An opening reception, free and open to the public takes place June 28, 2019, 7-10pm.
The exhibition references the working practices, processes, and systems invented by each of the nine artists to permit and embrace unexpected associations and connections between their physical bodies , chosen working materials their concepts about science, nature, history, and craft. Please join artists Tomas Broadbent, Elisabeth Condon, Franklin Evans, Jess Fuller, David Humphrey, Stephen Maine, Daniel Rosenbaum, Michelle Segre, and Jennifer Sirey at the opening reception. The LES gallery is open daily from 3:30pm to 7pm.
Thomas Broadbent is fascinated with astronomy, representing it here through a mosaic process of overlapping sheets of watercolors similar to how NASA produces astronomical photos. The painting in this show is of a prominent lunar crater chain formation on the moon.
Elisabeth Condon imbues eastern brushwork with a western sensibility in spontaneous abstract paintings. Her pours and spills color yield unexpected compositions in which sketches made on travel, vintage textile patterns, and flowers flow in and out of liquidity.
Franklin Evans sifts through art history and “materiality” to create installations about making work, imparting a chaotic, contagious, and obsessively freewheeling pursuit of that experience to the observer.
Jess Fuller attaches flattened volumes of canvas resembling empty and irregular biomorphic shapes or brush strokes to stretched canvas.
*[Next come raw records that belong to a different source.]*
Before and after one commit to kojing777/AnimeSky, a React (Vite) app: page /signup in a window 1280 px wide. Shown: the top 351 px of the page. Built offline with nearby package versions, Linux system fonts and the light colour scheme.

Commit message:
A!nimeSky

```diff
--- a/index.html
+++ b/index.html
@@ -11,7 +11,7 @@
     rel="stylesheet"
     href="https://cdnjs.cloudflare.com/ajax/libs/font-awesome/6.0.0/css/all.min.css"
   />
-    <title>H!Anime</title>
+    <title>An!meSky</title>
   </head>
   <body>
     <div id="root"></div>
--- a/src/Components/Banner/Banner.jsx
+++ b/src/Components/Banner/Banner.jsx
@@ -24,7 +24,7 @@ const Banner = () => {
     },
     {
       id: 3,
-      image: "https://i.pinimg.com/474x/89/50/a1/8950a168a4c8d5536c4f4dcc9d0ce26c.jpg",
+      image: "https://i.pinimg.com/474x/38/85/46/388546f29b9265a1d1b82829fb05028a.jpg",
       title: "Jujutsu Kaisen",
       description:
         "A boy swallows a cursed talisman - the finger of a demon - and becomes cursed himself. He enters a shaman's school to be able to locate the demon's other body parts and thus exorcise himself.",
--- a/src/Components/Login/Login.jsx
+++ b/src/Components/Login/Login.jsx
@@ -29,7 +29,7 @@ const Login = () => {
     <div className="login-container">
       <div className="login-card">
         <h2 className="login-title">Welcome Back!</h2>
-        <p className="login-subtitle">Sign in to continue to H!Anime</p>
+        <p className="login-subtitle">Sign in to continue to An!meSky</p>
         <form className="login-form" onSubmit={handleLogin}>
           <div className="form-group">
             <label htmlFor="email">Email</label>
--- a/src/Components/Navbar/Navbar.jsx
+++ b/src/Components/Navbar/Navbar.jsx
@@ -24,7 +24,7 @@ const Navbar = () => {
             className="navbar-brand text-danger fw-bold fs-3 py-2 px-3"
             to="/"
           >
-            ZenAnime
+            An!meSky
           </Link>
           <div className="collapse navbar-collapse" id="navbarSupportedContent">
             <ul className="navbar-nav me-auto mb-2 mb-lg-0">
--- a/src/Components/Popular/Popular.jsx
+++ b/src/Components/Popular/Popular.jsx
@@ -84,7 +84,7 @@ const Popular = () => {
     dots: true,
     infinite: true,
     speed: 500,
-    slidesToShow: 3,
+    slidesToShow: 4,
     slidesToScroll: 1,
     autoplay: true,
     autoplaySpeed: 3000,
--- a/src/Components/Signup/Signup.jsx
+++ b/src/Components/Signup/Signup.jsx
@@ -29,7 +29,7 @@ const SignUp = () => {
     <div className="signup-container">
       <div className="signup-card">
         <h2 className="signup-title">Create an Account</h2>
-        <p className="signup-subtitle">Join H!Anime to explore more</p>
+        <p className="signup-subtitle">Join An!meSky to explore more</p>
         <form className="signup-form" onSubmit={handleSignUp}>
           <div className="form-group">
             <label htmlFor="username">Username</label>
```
The paint is sprayed, brushed, stained or stenciled underneath and on top of the applied shapes which often appear pale over saturated grounds and seem to alternate between improvised and planned. The overall effect purveys a merger of what perceive as traditionally masculine and feminine.
David Humphrey’s extreme and fractured visual perspectives come together with a wry wit that juxtaposes and blurs distinctions between figurative and abstract, the organic and geometric. The paintings often have huge brush marks that interact with references drawn from cartoons, family photos and amateur paintings to create stylistically heterogeneous images.
Stephen Maine’s layered printing process causes an optical shift in the perception of figure and ground through combining and juxtaposing luminous oppositional colors. The indirect, intentionally imprecise production method emphasizes surface while eliminating the “hand” and its implication of authorship, uniqueness, and control.
Daniel Rosenbaum’s paints using a variety of approaches, but in this show he is showing a painting that involves painting over classical canvas print to bring out the underlying abstract composition through the interweaving of expressionistic brushstrokes. This interplay of analog painting and digital printing techniques causes the viewer to think twice about what is print and what is paint.
Michelle Segre’s sculpture reminds one of American dream- catchers, Calder mobiles, and repurposed everyday materials like bread, rocks, wire, paper mache, and paint. Segre’s work brings us to a meeting place of visionary states, the ancient, the postmodern and a blurring of the homegrown and the manufactured.
Jennifer Sirey grows bacteria, creating a duality between her materials and display that pushes between and protrudes through planes of glass and suggests an otherworldly birth, science fiction, and the feminine. Her process gives the viewer a feeling of being a voyeur, while looking at something a bit sexy and possibly alive.